**Work instruction**
How many lines in these entries contain the string "approved"? Reply with the number alone.

**Edit difference data**
----
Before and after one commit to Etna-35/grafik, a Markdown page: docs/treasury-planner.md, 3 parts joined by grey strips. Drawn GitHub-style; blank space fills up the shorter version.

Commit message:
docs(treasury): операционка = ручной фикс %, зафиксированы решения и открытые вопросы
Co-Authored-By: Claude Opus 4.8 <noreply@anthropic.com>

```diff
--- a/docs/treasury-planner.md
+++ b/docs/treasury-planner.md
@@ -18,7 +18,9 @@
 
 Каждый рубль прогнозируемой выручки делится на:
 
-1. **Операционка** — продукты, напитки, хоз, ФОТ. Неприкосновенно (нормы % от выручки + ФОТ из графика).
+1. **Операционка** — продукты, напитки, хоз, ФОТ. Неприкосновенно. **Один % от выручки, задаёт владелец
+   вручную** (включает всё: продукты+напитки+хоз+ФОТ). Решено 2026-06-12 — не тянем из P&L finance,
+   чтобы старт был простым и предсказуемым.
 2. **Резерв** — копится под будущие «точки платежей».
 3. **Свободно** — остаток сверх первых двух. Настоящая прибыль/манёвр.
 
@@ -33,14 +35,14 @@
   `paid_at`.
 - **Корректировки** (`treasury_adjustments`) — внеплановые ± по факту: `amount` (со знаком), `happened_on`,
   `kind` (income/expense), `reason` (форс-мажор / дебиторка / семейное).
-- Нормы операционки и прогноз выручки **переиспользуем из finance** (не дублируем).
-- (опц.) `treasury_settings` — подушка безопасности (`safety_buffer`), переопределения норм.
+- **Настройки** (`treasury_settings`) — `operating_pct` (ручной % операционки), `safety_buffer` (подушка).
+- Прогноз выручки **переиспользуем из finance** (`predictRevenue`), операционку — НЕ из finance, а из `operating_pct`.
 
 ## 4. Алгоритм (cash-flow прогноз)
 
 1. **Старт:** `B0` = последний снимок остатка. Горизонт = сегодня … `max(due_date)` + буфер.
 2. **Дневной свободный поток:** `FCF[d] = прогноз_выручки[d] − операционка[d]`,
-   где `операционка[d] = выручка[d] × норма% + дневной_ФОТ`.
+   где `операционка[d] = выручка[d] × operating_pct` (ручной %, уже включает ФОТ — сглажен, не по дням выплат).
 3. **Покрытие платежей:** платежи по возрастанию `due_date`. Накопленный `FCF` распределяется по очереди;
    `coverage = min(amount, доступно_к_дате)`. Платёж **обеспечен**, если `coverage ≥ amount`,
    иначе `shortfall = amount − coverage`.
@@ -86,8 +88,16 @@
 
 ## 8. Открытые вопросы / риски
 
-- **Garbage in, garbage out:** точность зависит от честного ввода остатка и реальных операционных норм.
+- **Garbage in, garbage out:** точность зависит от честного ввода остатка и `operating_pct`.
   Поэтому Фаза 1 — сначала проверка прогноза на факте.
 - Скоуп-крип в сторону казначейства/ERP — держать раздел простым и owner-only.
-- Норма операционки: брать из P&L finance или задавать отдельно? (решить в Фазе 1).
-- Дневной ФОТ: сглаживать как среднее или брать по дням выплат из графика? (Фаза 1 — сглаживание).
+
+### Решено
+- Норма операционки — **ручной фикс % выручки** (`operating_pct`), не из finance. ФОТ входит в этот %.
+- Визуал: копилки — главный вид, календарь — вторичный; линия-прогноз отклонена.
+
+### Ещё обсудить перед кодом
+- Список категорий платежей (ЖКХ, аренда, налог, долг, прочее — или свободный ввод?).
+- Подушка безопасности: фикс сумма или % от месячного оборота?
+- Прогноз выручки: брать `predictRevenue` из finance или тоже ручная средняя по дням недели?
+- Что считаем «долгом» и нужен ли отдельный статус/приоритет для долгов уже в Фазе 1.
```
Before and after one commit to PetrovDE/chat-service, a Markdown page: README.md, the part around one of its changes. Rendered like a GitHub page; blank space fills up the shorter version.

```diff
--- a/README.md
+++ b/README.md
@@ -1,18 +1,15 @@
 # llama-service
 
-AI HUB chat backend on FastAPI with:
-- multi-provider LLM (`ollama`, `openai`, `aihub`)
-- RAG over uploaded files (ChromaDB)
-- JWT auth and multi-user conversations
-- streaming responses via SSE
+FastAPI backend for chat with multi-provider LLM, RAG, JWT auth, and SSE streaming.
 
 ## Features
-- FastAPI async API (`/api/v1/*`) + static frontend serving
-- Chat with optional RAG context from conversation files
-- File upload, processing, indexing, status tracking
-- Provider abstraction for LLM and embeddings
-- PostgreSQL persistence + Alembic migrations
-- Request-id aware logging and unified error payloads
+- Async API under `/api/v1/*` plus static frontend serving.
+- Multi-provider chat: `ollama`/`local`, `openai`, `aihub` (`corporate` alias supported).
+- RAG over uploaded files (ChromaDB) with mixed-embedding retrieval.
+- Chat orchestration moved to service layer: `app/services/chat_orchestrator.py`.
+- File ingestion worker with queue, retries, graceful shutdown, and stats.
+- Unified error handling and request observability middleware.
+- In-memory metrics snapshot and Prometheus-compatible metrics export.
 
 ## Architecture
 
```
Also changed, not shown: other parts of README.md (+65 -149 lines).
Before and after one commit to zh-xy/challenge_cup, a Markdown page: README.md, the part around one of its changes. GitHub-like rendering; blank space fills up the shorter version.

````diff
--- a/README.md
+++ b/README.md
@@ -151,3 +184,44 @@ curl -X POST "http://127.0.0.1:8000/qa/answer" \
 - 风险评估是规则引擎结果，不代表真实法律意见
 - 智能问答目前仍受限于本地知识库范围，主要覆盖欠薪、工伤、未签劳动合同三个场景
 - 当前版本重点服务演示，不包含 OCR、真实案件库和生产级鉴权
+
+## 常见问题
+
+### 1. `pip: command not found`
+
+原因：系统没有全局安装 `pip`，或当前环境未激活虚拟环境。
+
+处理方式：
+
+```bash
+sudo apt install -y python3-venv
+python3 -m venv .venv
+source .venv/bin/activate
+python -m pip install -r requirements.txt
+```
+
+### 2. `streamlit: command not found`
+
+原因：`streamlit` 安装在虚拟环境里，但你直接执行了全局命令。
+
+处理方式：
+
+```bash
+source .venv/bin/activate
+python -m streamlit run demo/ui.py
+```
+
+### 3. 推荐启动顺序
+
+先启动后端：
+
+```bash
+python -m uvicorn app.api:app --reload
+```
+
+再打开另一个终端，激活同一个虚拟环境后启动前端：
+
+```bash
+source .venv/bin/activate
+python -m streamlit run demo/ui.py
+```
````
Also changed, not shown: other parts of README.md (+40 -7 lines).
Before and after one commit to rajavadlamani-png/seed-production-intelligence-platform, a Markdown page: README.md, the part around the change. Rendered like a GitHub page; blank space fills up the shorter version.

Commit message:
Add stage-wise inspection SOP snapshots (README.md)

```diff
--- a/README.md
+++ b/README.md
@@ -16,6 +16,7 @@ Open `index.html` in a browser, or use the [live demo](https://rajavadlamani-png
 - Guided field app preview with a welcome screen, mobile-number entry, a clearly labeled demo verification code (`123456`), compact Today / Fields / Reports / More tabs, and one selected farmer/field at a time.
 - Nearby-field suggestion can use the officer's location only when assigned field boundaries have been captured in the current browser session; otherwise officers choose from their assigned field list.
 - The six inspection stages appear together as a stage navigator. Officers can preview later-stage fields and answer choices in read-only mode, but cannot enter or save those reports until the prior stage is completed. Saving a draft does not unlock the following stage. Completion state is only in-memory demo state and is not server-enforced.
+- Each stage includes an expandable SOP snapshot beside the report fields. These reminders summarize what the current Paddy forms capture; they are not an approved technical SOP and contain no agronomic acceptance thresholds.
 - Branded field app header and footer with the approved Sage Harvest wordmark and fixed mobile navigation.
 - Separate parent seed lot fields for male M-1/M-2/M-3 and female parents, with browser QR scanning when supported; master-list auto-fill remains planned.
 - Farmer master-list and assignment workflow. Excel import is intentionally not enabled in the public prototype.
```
----
**Solution to the problem**
2